apm-generic-leaderboard.png

Giving Effective Feedback to Lead Positive Change

Share

Let’s face it, offering effective feedback is a skill that’s not easy. In fact, it’s one of the hardest skills people face. Most professionals dread providing feedback, because they fear it may hurt one’s feelings, offend them or even make them cry or angry. They also are afraid it will make others dislike him/her. The irony is we all hunger for feedback, and when done effectively, it helps us improve and develop as a professional.

When delivering feedback, we must understand it’s a commentary on how you think someone is doing, which include positive or negative observations or both. Feedback that’s heard and acted upon is considered effective feedback. This type of feedback is offered in a constructive manner and is what we should all strive to deliver.

Providing effective feedback shows you’re focused on providing feedback in a supportive manner, to help the individual learn and grow, not to insult, belittle or punish them. (Sometimes actions do require negative consequences, too, but that’s an entirely different process and article.)

We all need people who will give us feedback. That’s how we improve. 

               ~ Bill Gates

Feedback shouldn’t be dreaded; it should be looked upon as a positive event. Follow these proven steps to your path to provide effective, constructive feedback.

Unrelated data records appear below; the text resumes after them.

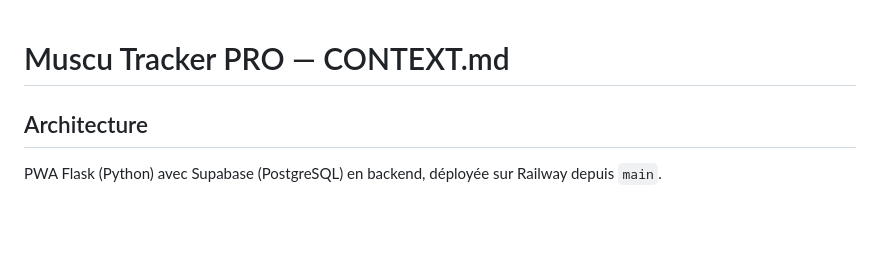
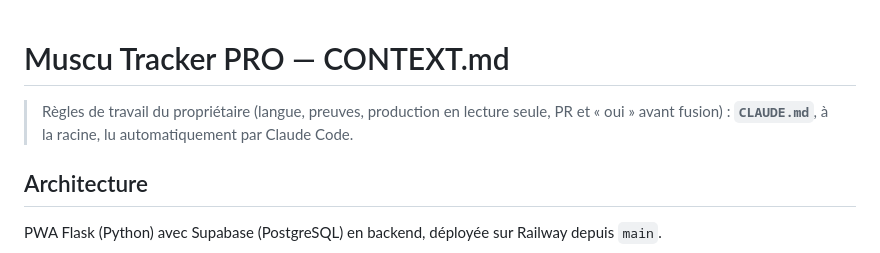
Before and after one commit to morauxpaul-jpg/mon-app-muscu, a Markdown page: CONTEXT.md, the part around the change. Drawn GitHub-style; blank space fills up the shorter version.

```diff
--- a/CONTEXT.md
+++ b/CONTEXT.md
@@ -1,4 +1,6 @@
 # Muscu Tracker PRO — CONTEXT.md
+
+> Règles de travail du propriétaire (langue, preuves, production en lecture seule, PR et « oui » avant fusion) : **`CLAUDE.md`**, à la racine, lu automatiquement par Claude Code.
 
 ## Architecture
 
```
Also changed, not shown: CLAUDE.md (added, +35 -0 lines).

Speak Clearly: When sharing feedback, ensure people hear what you’re communicating. Use clear, descriptive language.

Helpful Words                           

  • When I...                      
  • Specific days/dates        
  • Could you try...?
  • What do you think?


Unhelpful Words

  • Always
  • Never
  • Must
  • Have to
  • I insist!
  • I think...


For example, when you use the words “When I,” they’ll
help to reduce tension. The person may get defensive when using a “you” phrase, such as “When you sent that email, you lost me at…” Instead say, “When I read your email, I got a little lost at the section about…”

Stay Neutral: Words and body language are our only real tools when verbally delivering feedback. It’s important to manage your verbal and nonverbal communications. Your goal is to provide constructive feedback that’s heard and acted upon, so it’s essential both your verbal and nonverbal communication are speaking the same language. For example, if you care about that person, look them in the eye when speaking rather than avoiding eye contact.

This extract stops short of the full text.